You might be familiar with burnout as a term or have even felt the effects…
Lists are funny things. People often either love them or hate them – or perhaps feel both sentiments at the same time.
Growing up, I remember my Mother always had a list to check off. There were even lists about making lists. It wasn’t odd to see “Make Packing List for Family Vacation” or “Start List for Christmas Dinner” on her lists. I remember thinking that seemed absurd but now, I am a self-admitted listaholic. I have lists in my office and at home. Some are on paper, some are on my phone (I even have an app for lists), and some on my computer. I create checklists, to do lists and shopping lists. What works for me and my Mom though, may not work for you.
While almost all of us have some inkling that lists are an absolutely essential productivity tool and at the center of any organized approach to tasks (and life for that matter), we often have a curious resistance to them.
We know we should make them – but don’t.
We know we should follow them – but don’t.
We know we should complete them before flitting on to other things – but don’t.
When all else fails, we manage to lose them, go and make another, which we will then proceed to lose again or ignore. Meanwhile, all the urgent things we listed still sit there, waiting for our attention.
Perhaps in some small corner of the subconscious, a part of us feels a sense of victory in rebelling against routinized list-making and list-following, irrationally believing that ignoring all those to-dos will make them go away. I don’t have to tell you that they don’t. If anything, they just become more stubborn and ominous the more we ignore them.
So guess what your next personal productivity step is? Make the list. Make it now. And follow the thing.
By the time you’ve listed the five, ten, twenty, or hundreds of need to dos – preferably in order of time sensitivity and importance – you may feel a sense of exhaustion before you’ve even started your real work. It probably looks daunting, like a road map to an unending and not especially inviting journey. But that’s not a problem with the list – it’s a problem with your attitude.
Seen correctly, a list is one thing above all else: A roadmap to achievement, and your step-by-step guide to doing what needs doing, as such it is your ally in achieving the successes you want, both the short-term immediate goals and long-term aspirations.
When you create a list, you’re performing an important mental exercise: Naming and defining the specific things you need and intend to do. It’s mental preparation for actually approaching the tasks systematically and effectively.
As you complete tasks and physically check off items as ‘done,’ you perform another important mental exercise by giving yourself a small reward: Acknowledgment, and a sense of movement and progression. Checking off items provides visible evidence that you’re actually getting somewhere, which is one of the best possible motivators to keep up your momentum.

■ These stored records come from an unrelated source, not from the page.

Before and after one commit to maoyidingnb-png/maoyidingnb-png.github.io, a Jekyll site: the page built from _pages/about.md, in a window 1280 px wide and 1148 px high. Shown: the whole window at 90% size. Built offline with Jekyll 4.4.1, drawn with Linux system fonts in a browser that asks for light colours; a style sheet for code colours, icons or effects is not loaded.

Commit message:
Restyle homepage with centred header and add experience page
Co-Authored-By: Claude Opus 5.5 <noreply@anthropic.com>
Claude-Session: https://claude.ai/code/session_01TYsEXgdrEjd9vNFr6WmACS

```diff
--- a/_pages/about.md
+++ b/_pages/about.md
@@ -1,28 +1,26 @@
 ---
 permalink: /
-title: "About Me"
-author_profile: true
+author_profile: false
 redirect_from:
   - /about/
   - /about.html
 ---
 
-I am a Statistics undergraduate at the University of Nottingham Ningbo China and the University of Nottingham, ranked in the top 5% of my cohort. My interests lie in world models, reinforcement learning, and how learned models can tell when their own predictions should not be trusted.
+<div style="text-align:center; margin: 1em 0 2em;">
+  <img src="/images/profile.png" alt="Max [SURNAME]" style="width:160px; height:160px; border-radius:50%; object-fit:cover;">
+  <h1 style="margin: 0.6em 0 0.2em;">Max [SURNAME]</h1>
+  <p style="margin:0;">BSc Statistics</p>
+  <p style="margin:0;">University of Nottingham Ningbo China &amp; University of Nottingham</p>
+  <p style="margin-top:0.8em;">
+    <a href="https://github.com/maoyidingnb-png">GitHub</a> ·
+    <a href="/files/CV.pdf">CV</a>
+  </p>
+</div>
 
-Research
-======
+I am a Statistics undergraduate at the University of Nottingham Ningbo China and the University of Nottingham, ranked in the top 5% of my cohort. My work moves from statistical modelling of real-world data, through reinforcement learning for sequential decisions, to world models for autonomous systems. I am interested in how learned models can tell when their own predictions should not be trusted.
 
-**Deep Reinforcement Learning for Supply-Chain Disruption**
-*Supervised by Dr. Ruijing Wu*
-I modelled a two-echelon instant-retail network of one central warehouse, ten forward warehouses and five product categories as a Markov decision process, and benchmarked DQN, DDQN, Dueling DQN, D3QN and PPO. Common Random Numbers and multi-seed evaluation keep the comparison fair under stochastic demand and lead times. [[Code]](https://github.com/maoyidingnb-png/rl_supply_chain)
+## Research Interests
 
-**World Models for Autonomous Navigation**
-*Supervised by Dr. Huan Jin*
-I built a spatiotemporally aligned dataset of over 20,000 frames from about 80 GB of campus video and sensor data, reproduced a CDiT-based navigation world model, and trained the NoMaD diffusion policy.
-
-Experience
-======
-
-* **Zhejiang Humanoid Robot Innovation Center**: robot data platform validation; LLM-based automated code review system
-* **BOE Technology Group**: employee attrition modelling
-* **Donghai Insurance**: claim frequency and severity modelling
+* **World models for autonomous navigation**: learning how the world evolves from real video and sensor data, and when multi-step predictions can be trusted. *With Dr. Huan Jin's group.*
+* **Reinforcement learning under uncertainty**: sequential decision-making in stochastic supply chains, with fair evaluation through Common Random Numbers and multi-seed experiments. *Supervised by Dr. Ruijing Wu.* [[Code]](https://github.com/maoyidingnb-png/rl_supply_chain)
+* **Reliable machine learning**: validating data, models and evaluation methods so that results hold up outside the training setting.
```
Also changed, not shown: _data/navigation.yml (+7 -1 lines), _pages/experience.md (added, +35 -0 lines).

A funny thing happens once all the items are checked off: Your perspective changes. The list that looked so imposing at the start of the day, week, month or year doesn’t seem so ominous anymore. Instead, it looks like what it is: Evidence of a job well done, and hopefully a source of personal satisfaction.
One final suggestion: Always make the last item on your list exactly the same.
Before you know it, you’ll have made a systematic, organized approach to your work and your life a die-hard habit. That’s powerful fuel for personal and professional achievement.
What’s your biggest struggle when it comes to making your list?